By the week’s end, Julie had met a number of the Alteans and residents, had enjoyed an impromptu paella dinner, had gotten a personal tour of Karl’s gallery/house (the artist who lives across the street), and, was so enamored with Altea that she is playing around with the idea of returning in the Fall to live here for a while, and I cradled the idea that, thanks to us and AlteArte, Julie had had a richer and more colorful Altean experience.
Another type of magic has been happening recently – like when Sissel met Lynda. Sissel is one of my closest friends here. Lynda is an English woman who I’ve known since I started the Book Club about six months ago. A couple of weeks ago, Lynda came to our Spanish conversation for the first time where she met Sissel, and they totally hit it off. On another ocassion, Sissel and Irya, a Finnish woman who I know from Spanish class, were at AlteArte on the day that Ivan was making an egg delivery. He had thrown in some onions and garlic, and I happily showed Sissel and Irya the delivery as I never cease to be impressed by the idea of being able to live off the fruits of the land which is just part of life in Altea. They were so swept away by the notion that we went and visited Ivan at his home later that week and they purchased vegetables straight from his land and each adopted a hen in order to get fresh eggs just as we do. And the best part is it’s a win win. Ivan sells his produce, one of his sole sources of income since he closed his business at the beginning of the year. Sissel and Irya get to make this unique notion of local produce a part of their daily lives in Altea, and now they all know each other, having met at AlteArte and bound by produce. Through instances like these, the people who make up AlteArte are getting to know one another so that eventually there will be no division between our friends and our customers but just one large community of people from all different nationalities.

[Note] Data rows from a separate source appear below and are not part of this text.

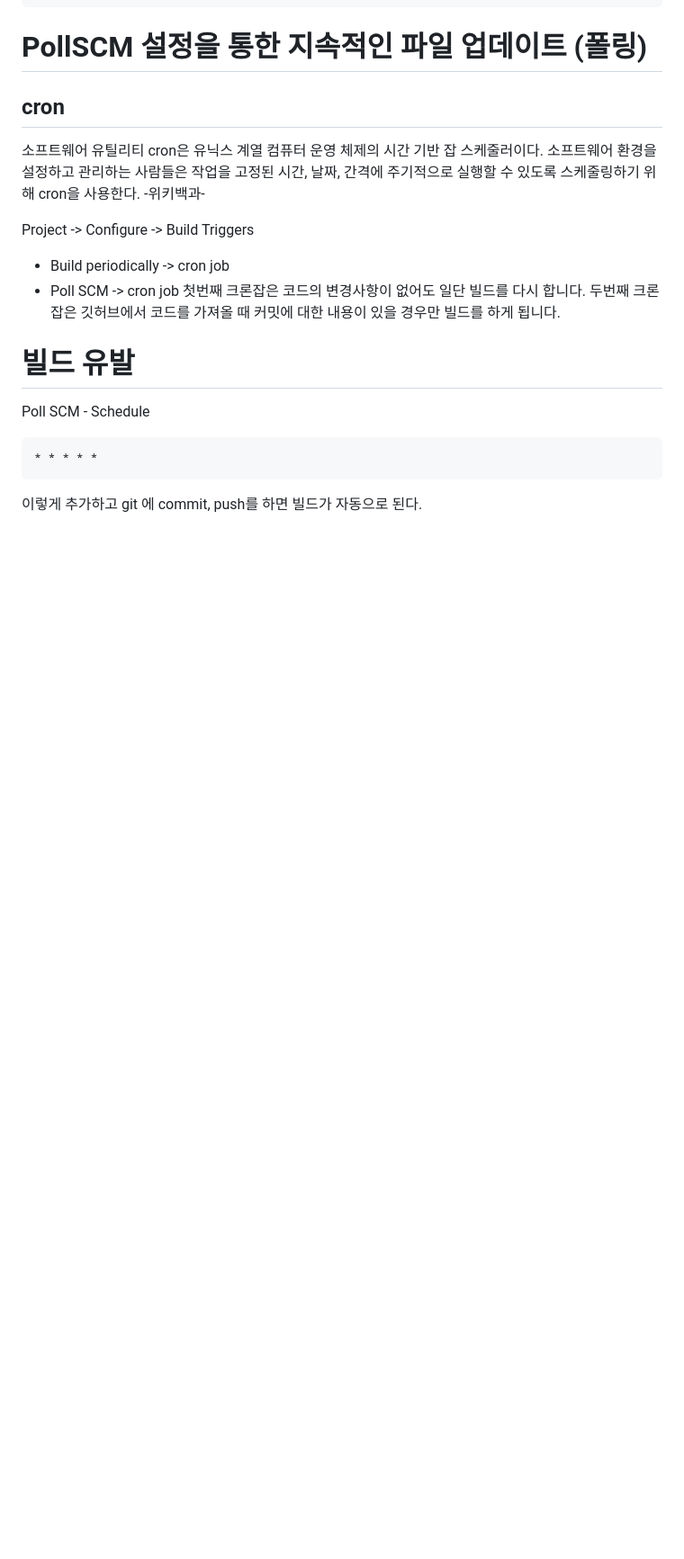
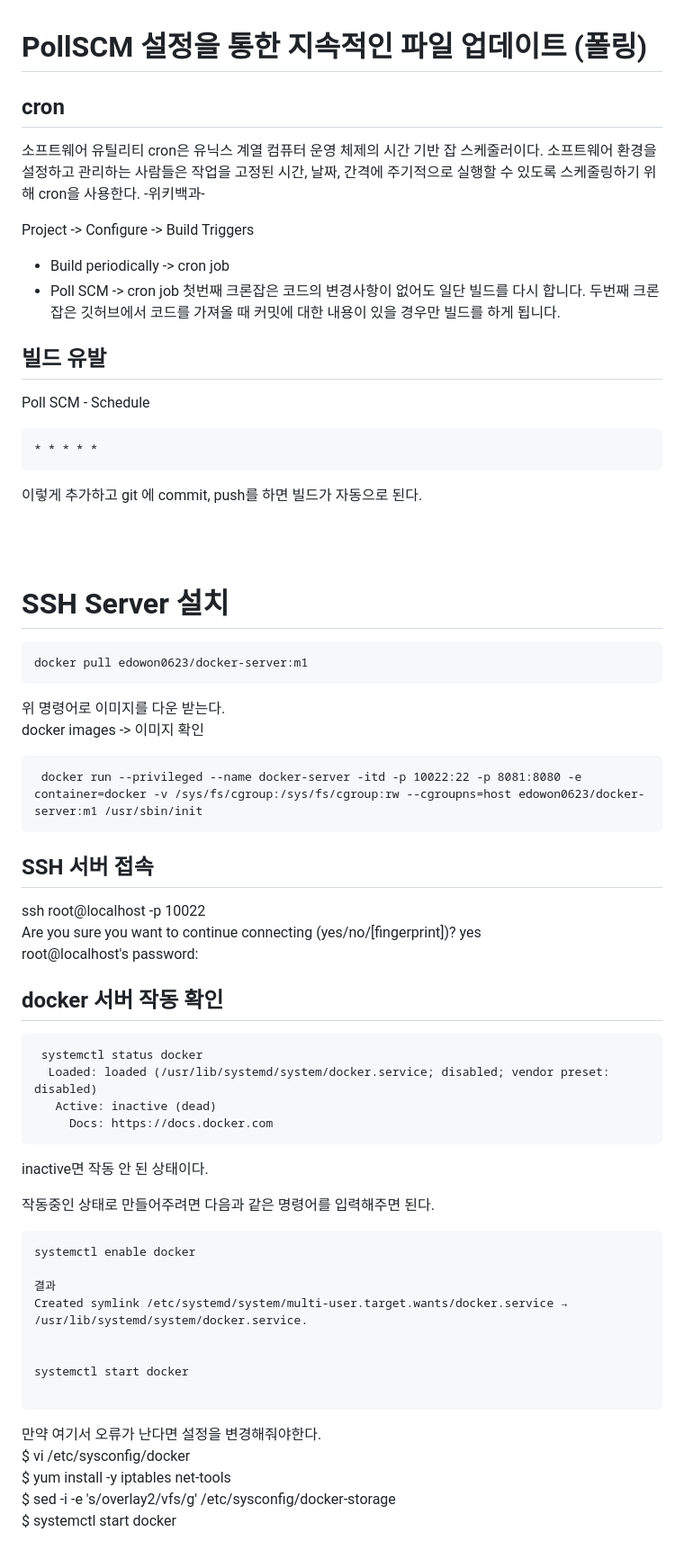
Before and after one commit to kimj2su/til, a Markdown page: Jenkins/CI:CD 자동화 도구의 사용/README.md, the part around one of its changes. Shown at 90% size. GitHub-like rendering; blank space fills up the shorter version.

Commit message:
Docker SSH서버 설치

````diff
--- a/Jenkins/CI:CD 자동화 도구의 사용/README.md
+++ b/Jenkins/CI:CD 자동화 도구의 사용/README.md
@@ -96,9 +96,55 @@ Project -> Configure -> Build Triggers
 - Poll SCM -> cron job
 첫번째 크론잡은 코드의 변경사항이 없어도 일단 빌드를 다시 합니다.  두번째 크론잡은 깃허브에서 코드를 가져올 때 커밋에 대한 내용이 있을 경우만 빌드를 하게 됩니다.
 
-# 빌드 유발
+## 빌드 유발
 Poll SCM - Schedule
 ```
 * * * * *
 ```
 이렇게 추가하고 git 에 commit, push를 하면 빌드가 자동으로 된다.
+
+
+<br/><br/>
+
+# SSH Server 설치
+```
+docker pull edowon0623/docker-server:m1
+```
+위 명령어로 이미지를 다운 받는다.
+docker images -> 이미지 확인
+
+```
+ docker run --privileged --name docker-server -itd -p 10022:22 -p 8081:8080 -e container=docker -v /sys/fs/cgroup:/sys/fs/cgroup:rw --cgroupns=host edowon0623/docker-server:m1 /usr/sbin/init
+ ```
+
+ ## SSH 서버 접속
+ ssh root@localhost -p 10022
+ Are you sure you want to continue connecting (yes/no/[fingerprint])? yes
+ root@localhost's password:
+
+## docker 서버 작동 확인
+```
+ systemctl status docker
+  Loaded: loaded (/usr/lib/systemd/system/docker.service; disabled; vendor preset: disabled)
+   Active: inactive (dead)
+     Docs: https://docs.docker.com
+```
+inactive면 작동 안 된 상태이다.
+
+작동중인 상태로 만들어주려면 다음과 같은 명령어를 입력해주면 된다.
+```
+systemctl enable docker
+
+결과
+Created symlink /etc/systemd/system/multi-user.target.wants/docker.service → /usr/lib/systemd/system/docker.service.
+
+
+systemctl start docker
+
+```
+
+만약 여기서 오류가 난다면 설정을 변경해줘야한다.
+$ vi /etc/sysconfig/docker
+$ yum install -y iptables net-tools
+$ sed -i -e 's/overlay2/vfs/g' /etc/sysconfig/docker-storage
+$ systemctl start docker
````
Also changed, not shown: other parts of Jenkins/CI:CD 자동화 도구의 사용/README.md (+1 -1 lines).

The novelty of running AlteArte may have worn off, but glimpses of a different kind of sensation have taken its place. Glimpses of a seed that we planted more than two years ago taking root and starting to flower, and the consequent rewards are ten times more intensely satisfying as if two years of dedication and hard work have unlocked a new level of consciousness. So when a couple of American guys comment that they’re a long way from home, but when they come to AlteArte, they feel comfortable as if they could stay forever, or a Polish girl brings her brother and friends to AlteArte having described it as a place where you can meet people from all over, these comments and observations mean the world to us. For they validate everything that we envisioned for AlteArte and prove that we have created a unique and special place. And they keep us fueled and give us the energy to see another day through – knowing that that might just be the day that a new flower blooms.